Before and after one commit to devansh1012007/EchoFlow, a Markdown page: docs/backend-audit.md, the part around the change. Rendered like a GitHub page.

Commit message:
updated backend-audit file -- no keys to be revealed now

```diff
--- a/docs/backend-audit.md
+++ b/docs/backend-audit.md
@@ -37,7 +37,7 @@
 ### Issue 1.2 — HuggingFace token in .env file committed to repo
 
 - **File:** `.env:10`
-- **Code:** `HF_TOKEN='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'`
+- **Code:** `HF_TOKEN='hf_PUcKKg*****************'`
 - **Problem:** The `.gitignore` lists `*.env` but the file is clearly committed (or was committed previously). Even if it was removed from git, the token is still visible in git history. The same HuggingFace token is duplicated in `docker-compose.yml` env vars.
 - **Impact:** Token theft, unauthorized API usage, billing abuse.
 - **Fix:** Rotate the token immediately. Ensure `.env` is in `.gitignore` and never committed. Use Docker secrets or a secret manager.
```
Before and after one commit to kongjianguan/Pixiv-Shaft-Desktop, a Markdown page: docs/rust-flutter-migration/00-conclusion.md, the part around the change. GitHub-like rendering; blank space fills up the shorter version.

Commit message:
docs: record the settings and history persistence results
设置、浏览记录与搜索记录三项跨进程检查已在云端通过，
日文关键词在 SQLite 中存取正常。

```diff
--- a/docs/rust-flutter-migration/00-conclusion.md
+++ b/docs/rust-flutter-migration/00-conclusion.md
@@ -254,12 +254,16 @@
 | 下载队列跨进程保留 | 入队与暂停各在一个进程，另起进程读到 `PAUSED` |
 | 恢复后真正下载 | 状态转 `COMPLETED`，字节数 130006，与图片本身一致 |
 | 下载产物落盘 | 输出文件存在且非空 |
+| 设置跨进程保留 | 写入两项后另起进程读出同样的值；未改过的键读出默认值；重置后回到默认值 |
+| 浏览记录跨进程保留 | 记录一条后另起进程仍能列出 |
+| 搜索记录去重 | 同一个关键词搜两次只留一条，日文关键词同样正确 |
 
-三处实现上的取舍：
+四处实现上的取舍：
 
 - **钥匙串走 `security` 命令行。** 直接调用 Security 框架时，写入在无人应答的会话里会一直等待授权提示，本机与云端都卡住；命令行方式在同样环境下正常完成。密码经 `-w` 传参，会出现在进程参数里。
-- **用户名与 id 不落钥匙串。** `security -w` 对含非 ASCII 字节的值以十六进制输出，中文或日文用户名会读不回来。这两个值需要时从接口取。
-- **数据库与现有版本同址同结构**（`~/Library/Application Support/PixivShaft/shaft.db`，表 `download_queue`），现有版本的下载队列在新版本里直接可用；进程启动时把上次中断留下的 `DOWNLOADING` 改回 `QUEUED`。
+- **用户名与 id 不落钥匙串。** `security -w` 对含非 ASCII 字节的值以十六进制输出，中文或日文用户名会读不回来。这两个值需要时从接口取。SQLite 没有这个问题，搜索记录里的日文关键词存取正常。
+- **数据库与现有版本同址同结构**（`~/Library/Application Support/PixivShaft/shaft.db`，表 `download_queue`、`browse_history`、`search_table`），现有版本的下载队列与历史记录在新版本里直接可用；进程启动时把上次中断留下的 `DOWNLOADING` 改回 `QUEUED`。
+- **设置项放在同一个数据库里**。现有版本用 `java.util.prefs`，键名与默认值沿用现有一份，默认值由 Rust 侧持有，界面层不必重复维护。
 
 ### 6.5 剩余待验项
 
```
====
### Your objective
Take every line above where "committed" appears and copy it.

### Result for this task
 ### Issue 1.2 — HuggingFace token in .env file committed to repo
 - **Problem:** The `.gitignore` lists `*.env` but the file is clearly committed (or was committed previously). Even if it was removed from git, the token is still visible in git history. The same HuggingFace token is duplicated in `docker-compose.yml` env vars.
 - **Fix:** Rotate the token immediately. Ensure `.env` is in `.gitignore` and never committed. Use Docker secrets or a secret manager.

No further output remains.